Always wanted to be a citizen of Fire Nation? Here’s one way to ace the citizenship exam: punch-activated flaming kung fu gauntlets of doom.

As with all the many, many, many flamethrower projects we’ve featured before, we’ve got to say this is just as bad an idea as they are and that you should not build any of them. That said, [Sufficiently Advanced]’s wrist-mounted, dual-wielding flamethrowers are pretty cool. Fueled by butane and containing enough of the right parts for even a minimally talented prosecutor to make federal bomb-making charges stick, the gauntlets each have an Arduino and accelerometer to analyze your punches. Wimpy punch, no flame — only awesome kung fu moves are rewarded with a puff of butane ignited by an arc lighter. The video below shows a few close calls that should scare off the hairy-knuckled among us; adding a simple metal heat shield might help mitigate potential singeing.

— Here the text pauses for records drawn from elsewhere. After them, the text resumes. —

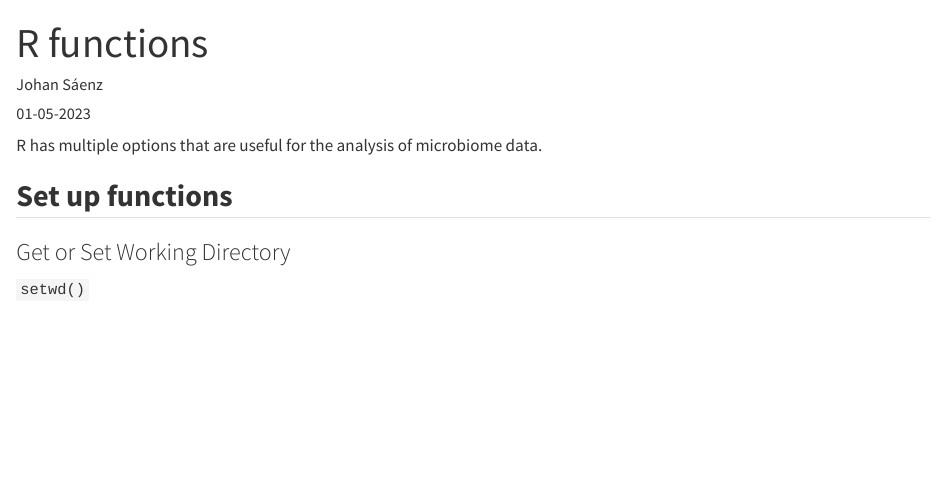
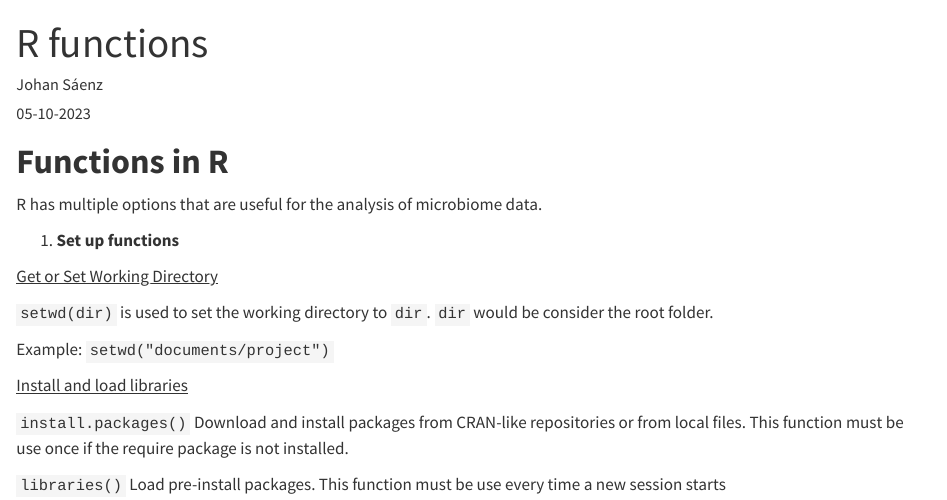
Before and after one commit to SebasSaenz/MicroTutorials, a Quarto document (posts/functions/functions.qmd): the page in a window 1100 px wide, from its top. Rendered offline with R 4.5, knitr and Pandoc in place of Quarto, with nearby package versions.

Commit message:
modify function blog

```diff
--- a/_quarto.yml
+++ b/_quarto.yml
@@ -13,7 +13,7 @@ website:
         href: https://twitter.com/SaenzJohanS
 format:
   html:
-    theme: minty
+    theme: sketchy
     css: styles.css
 
 editor: visual
--- a/posts/functions/functions.qmd
+++ b/posts/functions/functions.qmd
@@ -5,10 +5,20 @@ date: "01-05-2023"
 categories: [R, functions]
 ---
 
+# **Functions in R**
+
 R has multiple options that are useful for the analysis of microbiome data.
 
-## **Set up functions**
+1.  **Set up functions**
 
-### Get or Set Working Directory
+[Get or Set Working Directory]{.underline}
 
-`setwd()`
+`setwd(dir)` is used to set the working directory to `dir`. `dir` would be consider the root folder.
+
+Example: `setwd("documents/project")`
+
+[Install and load libraries]{.underline}
+
+`install.packages()` Download and install packages from CRAN-like repositories or from local files. This function must be use once if the require package is not installed.
+
+`libraries()` Load pre-install packages. This function must be use every time a new session starts
```
Also changed, not shown: index.qmd (+1 -1 lines), about.qmd (line endings or trailing spaces), docs/search.json, _quarto.yml (2 more changed lines), posts/functions/functions.qmd (2 more changed lines), 7 other files.
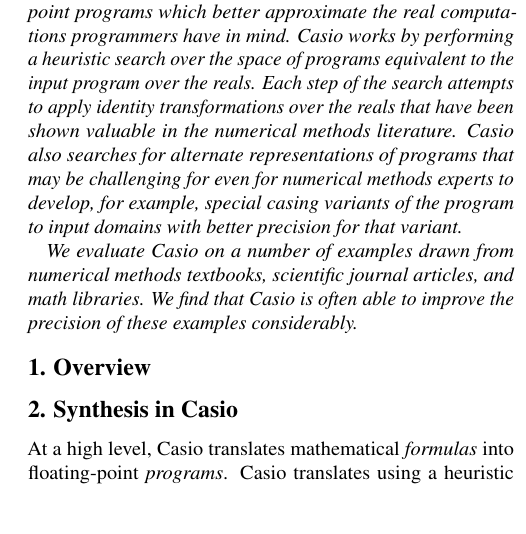
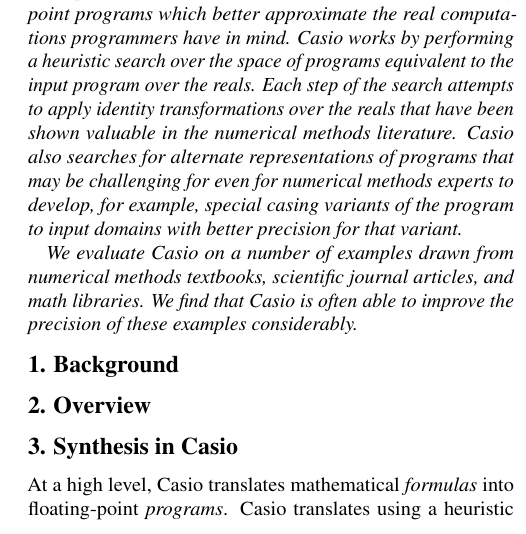
Before and after one commit to herbie-fp/herbie, a LaTeX document (pldi15/paper.tex, which reads pldi15/background.tex): part of one column of page 1 of 4, cut so that both start at the same text, the shorter picture padded with empty space. Compiled offline with pdfLaTeX; a LaTeX package or settings file that is missing is left out.

Commit message:
Added background section

```diff
--- /dev/null
+++ b/pldi15/background.tex
@@ -0,0 +1,8 @@
+\documentclass{paper.tex}[subfiles]
+\begin{document}
+
+\section{Background}
+
+
+
+\end{document}
```
Also changed, not shown: pldi15/paper.tex (+2 -0 lines).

Firebending gloves not enough to satisfy your inner pyromaniac? We understand completely.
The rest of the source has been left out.